**DATA EXCERPTS**

Segment Open

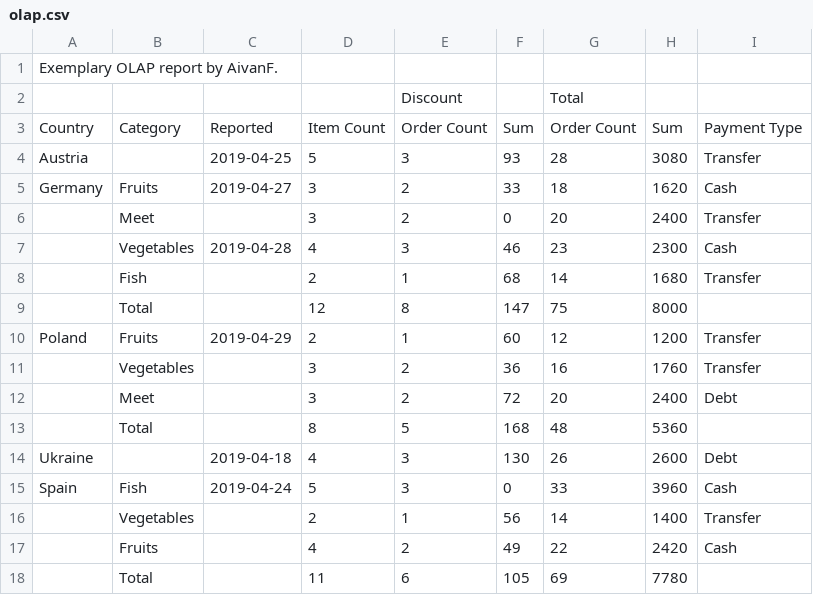
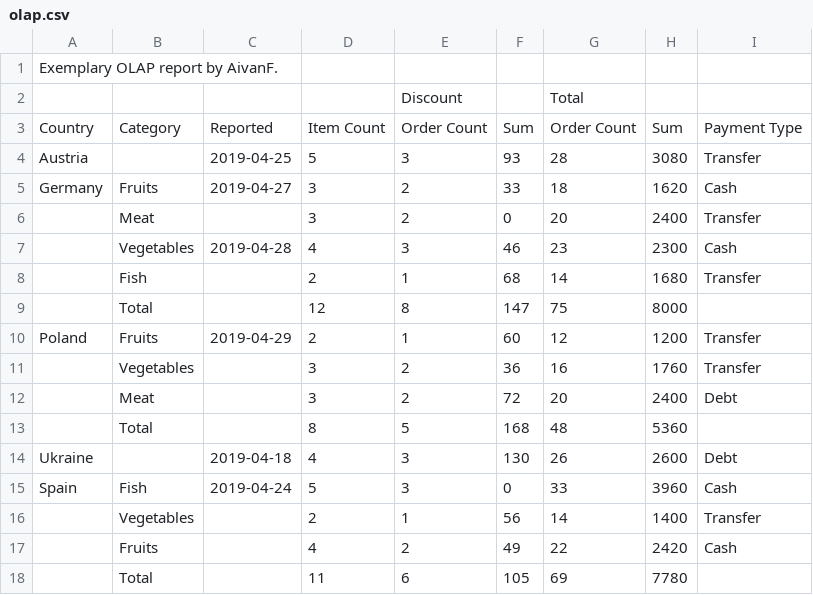
Before and after one commit to AivanF/Lemuras, a CSV file: examples/data/olap.csv, drawn as a sheet.

Commit message:
Minor example fixes

```diff
--- a/examples/data/olap.csv
+++ b/examples/data/olap.csv
@@ -5,3 +5,3 @@ Austria,,2019-04-25,5,3,93,28,3080,Transfer
 Germany,Fruits,2019-04-27,3,2,33,18,1620,Cash
-,Meet,,3,2,0,20,2400,Transfer
+,Meat,,3,2,0,20,2400,Transfer
 ,Vegetables,2019-04-28,4,3,46,23,2300,Cash
@@ -11,3 +11,3 @@ Poland,Fruits,2019-04-29,2,1,60,12,1200,Transfer
 ,Vegetables,,3,2,36,16,1760,Transfer
-,Meet,,3,2,72,20,2400,Debt
+,Meat,,3,2,72,20,2400,Debt
 ,Total,,8,5,168,48,5360,
```
Also changed, not shown: 4 other files.
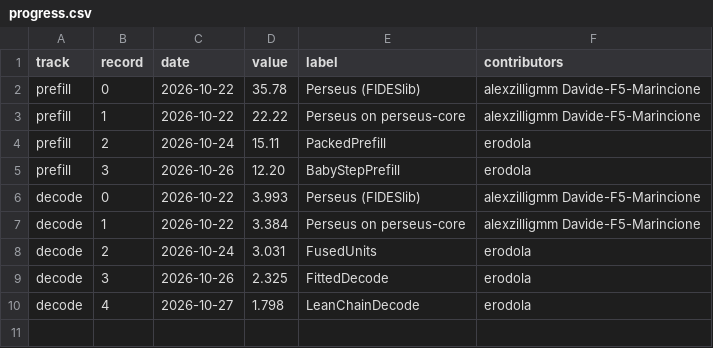
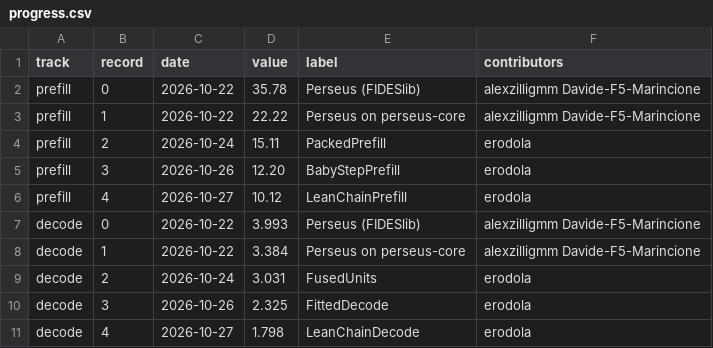
Before and after one commit to erodola/perseus, a CSV file: speedrun/records/progress.csv, drawn as a sheet; the diff names each change by its address in the sheet, - before the commit and + after, or states it on an @@ line.

Commit message:
Records: Prefill-128 record 4 (LeanChainPrefill)

```diff
--- a/speedrun/records/progress.csv
+++ b/speedrun/records/progress.csv
+row 6: prefill | 4 | 2026-10-27 | 10.12 | LeanChainPrefill | erodola
```
Also changed, not shown: 5 other files.
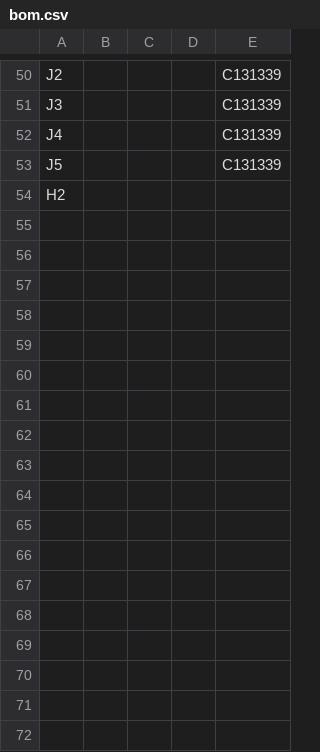
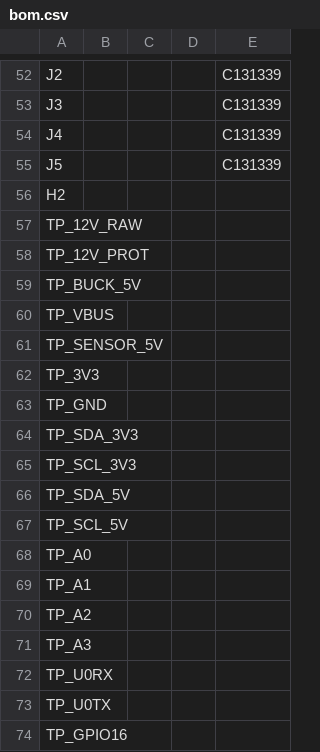
Before and after one commit to ZiadAbdelati/waveshare-boost-gauge, a CSV file: hardware/boost-gauge-backplane/release/bom.csv, drawn as a sheet; only a part is shown, gaps mark what is left out; the diff covers the shown part only.

```diff
--- a/hardware/boost-gauge-backplane/release/bom.csv
+++ b/hardware/boost-gauge-backplane/release/bom.csv
@@ -54 +56,19 @@ J5,,,,C131339
 H2,,,,
+TP_12V_RAW,,,,
+TP_12V_PROT,,,,
+TP_BUCK_5V,,,,
+TP_VBUS,,,,
+TP_SENSOR_5V,,,,
+TP_3V3,,,,
+TP_GND,,,,
+TP_SDA_3V3,,,,
+TP_SCL_3V3,,,,
+TP_SDA_5V,,,,
+TP_SCL_5V,,,,
+TP_A0,,,,
+TP_A1,,,,
+TP_A2,,,,
+TP_A3,,,,
+TP_U0RX,,,,
+TP_U0TX,,,,
+TP_GPIO16,,,,
```
Also changed, not shown: 3 added rows, 1 removed row and 17 edited cells elsewhere in this file, hardware/boost-gauge-backplane/release/bom_jlc.csv, hardware/boost-gauge-backplane/release/cpl_jlc.csv, 32 other files.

Segment Closed

**TASK DIRECTIONS**
Where a line above contains the string "Cash", copy that line.

**RESPONSE TO THE EXERCISE**
 Germany,Fruits,2019-04-27,3,2,33,18,1620,Cash
 ,Vegetables,2019-04-28,4,3,46,23,2300,Cash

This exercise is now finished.